Some of you are following closely the transition happening at ACE regarding how transcripts are managed. Here’s the latest news and my thoughts moving forward.
If you’ve completed and passed a course or exam that carries ACE recommendations, and your provider has not begun issuing Digital Credentials through Acclaim, then you are eligible to order an official transcript through November 2020 that can be sent securely to an institution of your choice. The ACE transcript verifies your credential for a college or employer, and includes information on the learning outcomes, competencies, credit recommendations, and other details about the course you passed. Recipients can use it to grant you college credit, satisfy degree requirements, or verify skills required for a job opportunity. If you have taken training at your workplace or an examination for a professional certification or license which has not been evaluated by ACE’s College Credit Recommendation Service (CREDIT®), the training would not be included on the ACE transcript. However, many colleges and universities have transfer policies and prior learning assessment programs that provide opportunities for you to submit those learning experiences for potential college credit.
I have the same questions you have:
- What will happen to our ACE account after the change? Will it be closed?
- Where will our ACE credit “go” if the company doesn’t join Acclaim? (ex. ALEKS)
- Will Acclaim be the only centralized transcript option?
- Will this change result in losing any of my college credit?
- During the transfer, who do I contact if I encounter errors?
The honest answer at this point is that I simply don’t have all the information available to offer anything beyond what ACE is sharing. I have attempted to phone ACE numerous times with no luck, and my emails are not yet answered. So, I’m being patient.
How will this impact my family?
There are some aspects of this that will have zero impact. For instance, CLEP and Advanced Placement products are both worth college credit because they are ACE evaluated, but they already generate their own “score report” or “official transcript” to send to colleges. It feels like we’re headed in this direction for everyone.
Early ACE courses were “bonus” opportunities for people who did workplace learning that happen to also be worth college credit. Example, the McDonald’s Corporation Management Courses have been worth college credit since the 1980’s, but at that time, it was rare to find a college that accepted the college credit in transfer. The burden was on McDonald’s to intentionally find colleges and form these partnerships.
As such, if you’ve followed Homeschooling for College Credit from the beginning, you’ll know that I didn’t used to recommend ACE courses. It wasn’t until the formulation of extensive partnerships did these courses, in my opinion, serve enough people to be worthwhile. Partnerships changed everything.

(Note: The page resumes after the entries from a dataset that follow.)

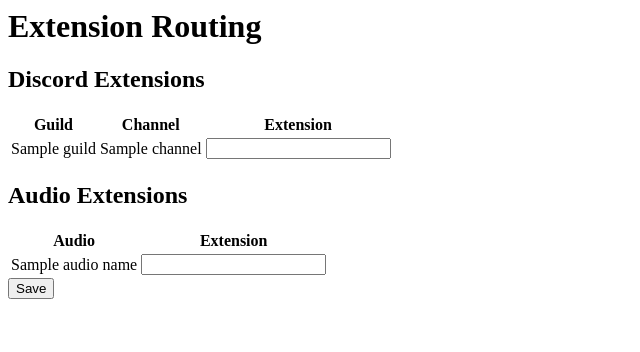
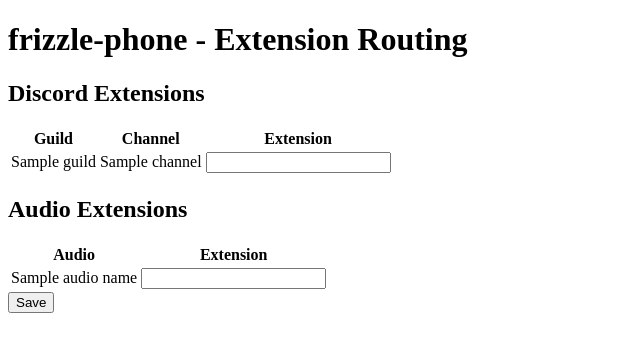
Before and after one commit to frizzle-chan/frizzle-phone, a Python web app: template src/frizzle_phone/templates/extensions.html in a window 1280 px wide. Shown: the top 352 px of the page, without its empty margins (0-640 px from the left). Run offline with Jinja, Linux system fonts and the light colour scheme; the template is opened without the code that fills it: most values are stand-ins (such as "Sample title", 1, 10 or a date in 2020).

Commit message:
Improve HTML structure and add DOCTYPE declaration (#19)
## Summary
Updated the extensions.html template to follow HTML5 standards and best
practices by adding proper document structure elements.

## Key Changes
- Added `<!DOCTYPE html>` declaration for HTML5 compliance
- Added `lang="en"` attribute to the `<html>` tag for accessibility
- Added `<head>` section with a `<title>` element ("Extension Routing")
- Improved overall HTML document structure and semantic validity

## Details
These changes ensure the template is a valid HTML5 document with proper
metadata and language declaration, improving accessibility and SEO while
maintaining all existing functionality.

https://claude.ai/code/session_01LoMBE63qAZce3jqNDgstpj

---------

Co-authored-by: Claude <noreply@anthropic.com>

```diff
--- a/src/frizzle_phone/templates/extensions.html
+++ b/src/frizzle_phone/templates/extensions.html
@@ -1,5 +1,12 @@
-<html><body>
-<h1>Extension Routing</h1>
+<!DOCTYPE html>
+<html lang="en">
+<head>
+<meta charset="utf-8">
+<meta name="viewport" content="width=device-width, initial-scale=1">
+<title>Extension Routing</title>
+</head>
+<body>
+<h1>frizzle-phone - Extension Routing</h1>
 <form method="POST" action="/extensions">
 
 <h2>Discord Extensions</h2>
```
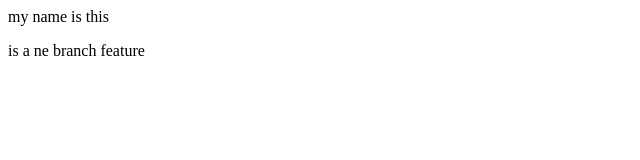
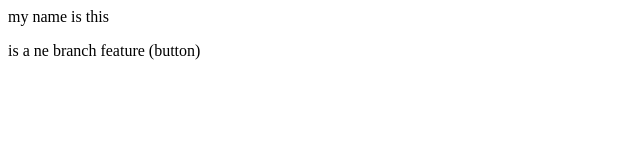
Before and after one commit to DeepakDanu2025/localrepo, a plain HTML site: page index.html in a window 1280 px wide. Shown: the full height of the page, 0-640 px from the left. Drawn offline with Linux system fonts and the light colour scheme.

```diff
--- a/index.html
+++ b/index.html
@@ -1,2 +1,2 @@
 <p>my name is this</p>
-<p>is a ne branch feature</p>
+<p>is a ne branch feature (button)</p>
```
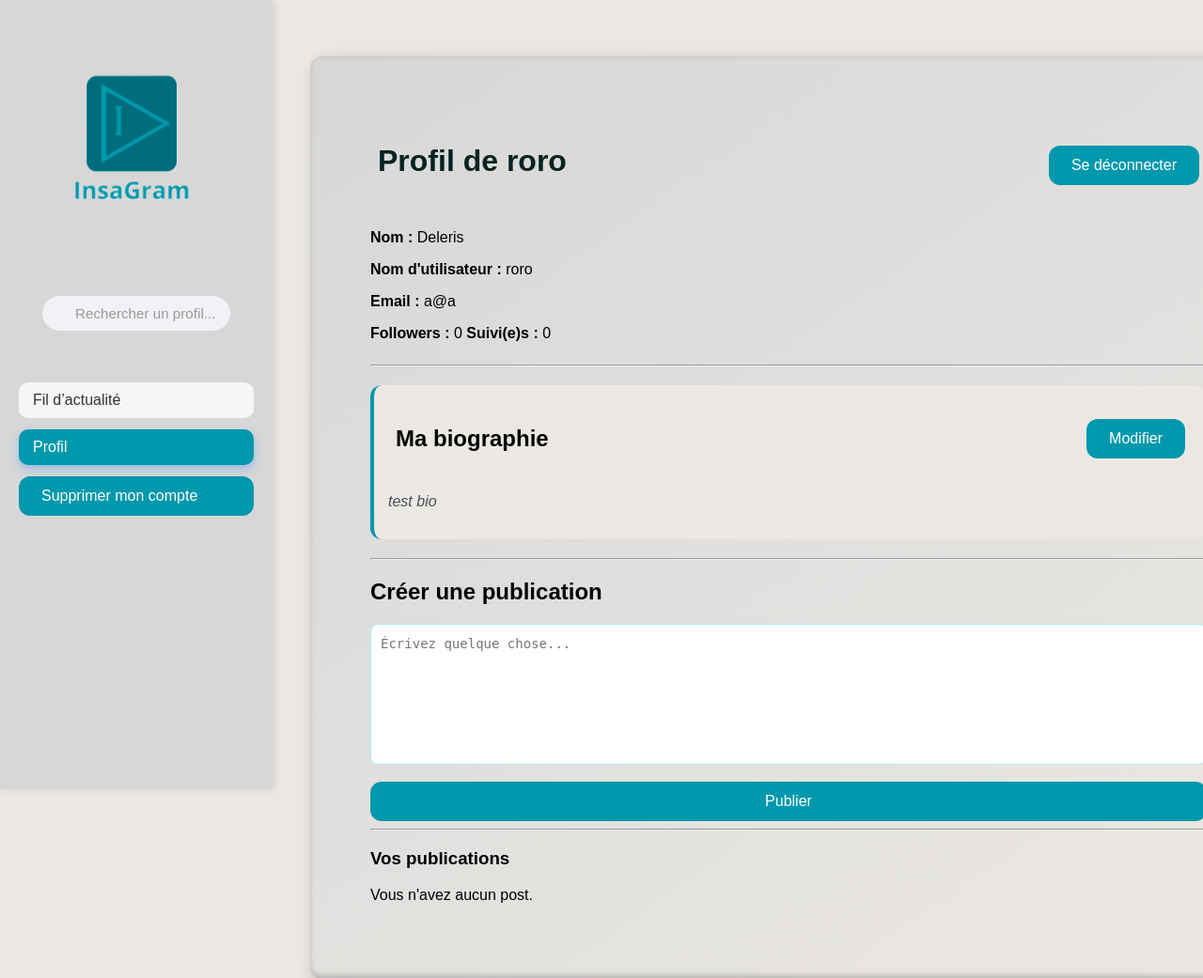
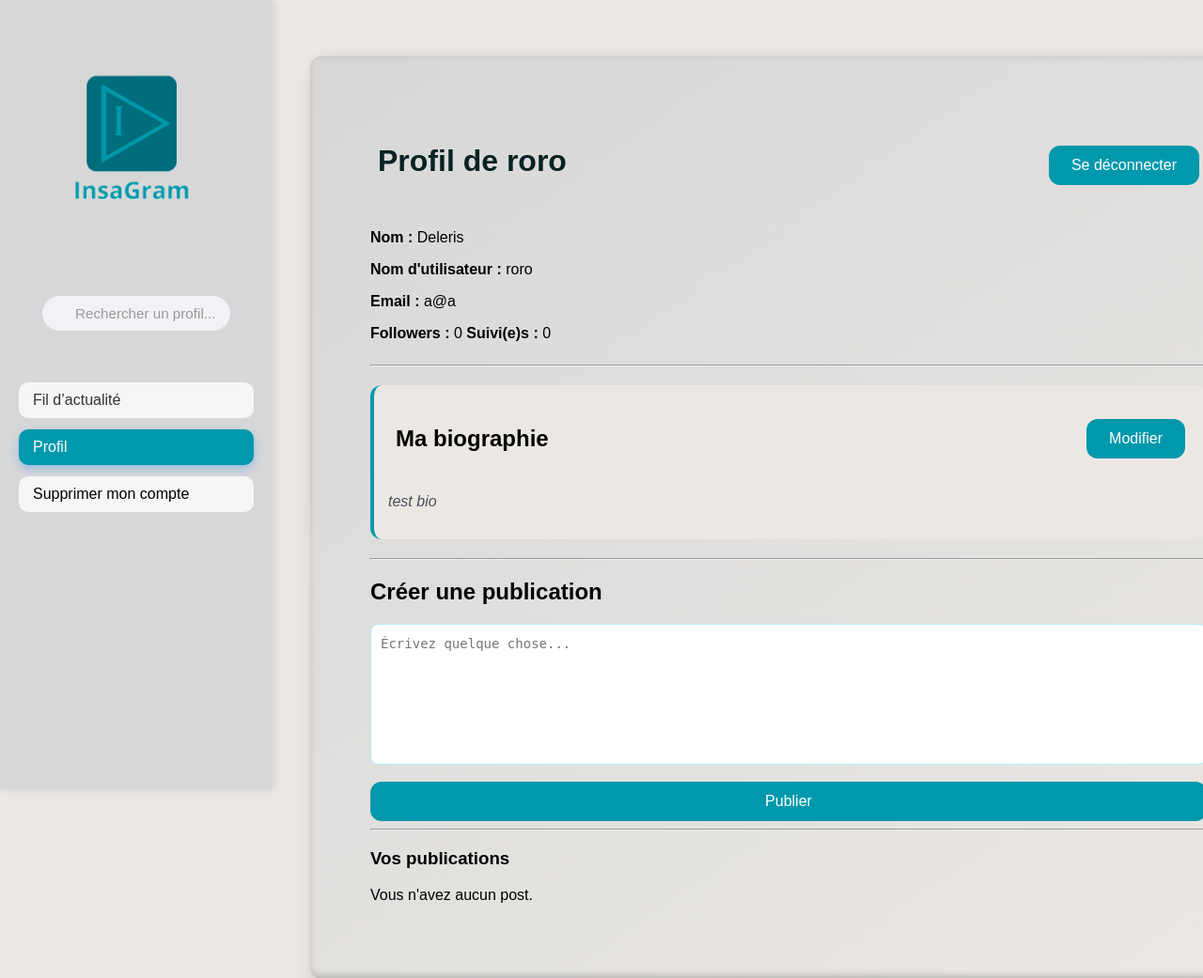
Before and after one commit to aperrin334/hello-python-ci, a Flask app: page /profile in a window 1280 px wide; the page is wider, and only the part inside the window is pictured. Shown: the top 1041 px of that part at 94% size. Run offline with Flask 3, Linux system fonts and the light colour scheme; a user stored in the database is signed in.

Commit message:
Dernière verif CSS

```diff
--- a/static/style.css
+++ b/static/style.css
@@ -62,6 +62,7 @@ body {
 }
 
 .sidebar-btn {
+    display: block;
     width: 100%;
     background-color: #f6f6f6;
     border: none;
@@ -90,15 +91,7 @@ body {
 .sidebar-btn.btn-danger {
     width: 100%;
     background-color: #f6f6f6;
-    border: none;
     color: #000000;
-    font-size: 1rem;
-    font-weight: 500;
-    padding: 10px 15px;
-    border-radius: 10px;
-    cursor: pointer;
-    text-align: left;
-    transition: all 0.3s ease;
 }
 
 .sidebar-btn.btn-danger:hover {
--- a/templates/edit_biography.html
+++ b/templates/edit_biography.html
@@ -65,8 +65,10 @@
         </form>
 
         <!-- Bouton supprimer le compte -->
-        <form action="{{ url_for('delete_account') }}" method="post">
-            <button type="submit" class="sidebar-btn btn-danger">
+        <form action="{{ url_for('delete_account') }}" method="get">
+            <button
+                type="submit"
+                class="sidebar-btn btn-danger">
                 Supprimer mon compte
             </button>
         </form>
--- a/templates/home.html
+++ b/templates/home.html
@@ -11,7 +11,10 @@
     <div class="centered-page">
         <div class="container">
             <img src="{{ url_for('static', filename='images/LOGO.png') }}" alt="Logo InsaGram" class="logo">
-            <h1>Bienvenue sur InsaGram</h1>
+            <!-- Titre -->
+            <h1 style="margin-bottom: 40px; font-size: 2.2rem;">
+                Bienvenue sur <span style="color: var(--bleu-2);">InsaGram</span>
+            </h1>
             <a href="/register" class="btn">S'inscrire</a>
             <a href="/login" class="btn">Se connecter</a>
         </div>
--- a/templates/profile.html
+++ b/templates/profile.html
@@ -2,7 +2,7 @@
 <html lang="fr">
 <head>
     <meta charset="UTF-8">
-    <title>Profil de {{ user.name }}</title>
+    <title>Profil de {{ user.username }}</title>
     <link rel="stylesheet" href="{{ url_for('static', filename='style.css') }}">
 </head>
 
@@ -63,9 +63,14 @@
         </form>
 
         <!-- Bouton supprimer le compte -->
-        <a href="{{ url_for('delete_account') }}" class="btn">
-            Supprimer mon compte
-        </a>
+        <form action="{{ url_for('delete_account') }}" method="get">
+            <button
+                type="submit"
+                class="sidebar-btn btn-danger">
+                Supprimer mon compte
+            </button>
+        </form>
+
 
     </nav>
 </div>
--- a/templates/search_results.html
+++ b/templates/search_results.html
@@ -89,8 +89,10 @@
         </form>
 
         <!-- Bouton supprimer le compte -->
-        <form action="{{ url_for('delete_account') }}" method="post">
-            <button type="submit" class="sidebar-btn btn-danger">
+        <form action="{{ url_for('delete_account') }}" method="get">
+            <button
+                type="submit"
+                class="sidebar-btn btn-danger">
                 Supprimer mon compte
             </button>
         </form>
--- a/templates/user_profile.html
+++ b/templates/user_profile.html
@@ -155,8 +155,10 @@
         </form>
 
         <!-- Bouton supprimer le compte -->
-        <form action="{{ url_for('delete_account') }}" method="post">
-            <button type="submit" class="sidebar-btn btn-danger">
+        <form action="{{ url_for('delete_account') }}" method="get">
+            <button
+                type="submit"
+                class="sidebar-btn btn-danger">
                 Supprimer mon compte
             </button>
         </form>
```
Also changed, not shown: templates/delete_account.html (+22 -5 lines), templates/timeline.html (+9 -0 lines), instance/users.db, static/images/LOGO.png.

Only in the past 10 years have we seen a surge in companies whose whole business model is exclusively developing and selling courses for college credit. Only in the past 5 years have we observed aggressive partnerships forming between these businesses and colleges. You really can look at 2015- current as the GOLDEN ERA of ACE CREDIT because people can (and have) earned 95% of a degree using cheap or free ACE credit.
ACE has always had an edge over NCCRS (the other third-party credit evaluator) because they provided a centralized transcript service. No matter how many different companies you used to accumulate college credit, it was all held in one place- your ACE transcript. This made it easy to collect and hold enormous amounts of college credit. Later, you’d simply send 1 transcript to a college for evaluation. NCCRS, in contrast, doesn’t store credit, so if you earn NCCRS credit, it’s on you to make sure it lands at your target college. Easy enough to do if you’re enrolled- not so easy if you’re earning credit now to use in a few years.
Interestingly, in the past year, we’ve seen ACE direct credit partnership relationships tighten, and we’ve even seen cases of ACE–evaluated courses being downgraded (reclassified as lower level credit when previously classified as upper level) and in some cases entire brands/companies have been dropped entirely – and this is from colleges that were *always* willing to award credit for ACE courses.
Now that ACE is getting out of transcript business, there are some new challenges we’ll all face.
(1) Parents will no longer create ACE accounts for their teens- it appears as if having an account through Acclaim will serve as the substitute. There are a lot of unanswered questions around this process and how to move forward.
(2) Parents who use ACE-evaluated courses in their homeschool may have to manage multiple transcripts and accounts. It is unclear where credit is “held” if the company isn’t switching to the new program.
(3) ACE has served as our middle man for holding college credit. Without ACE’s transcript service, using ACE in high school may not make sense like it used to. Stay tuned.
ACE put out a press release early 2020 about a shift toward free electronic transcripts! We love free, and this shift moves their transcript service to an outside company. Updates will continue as new information is learned about this new program and process.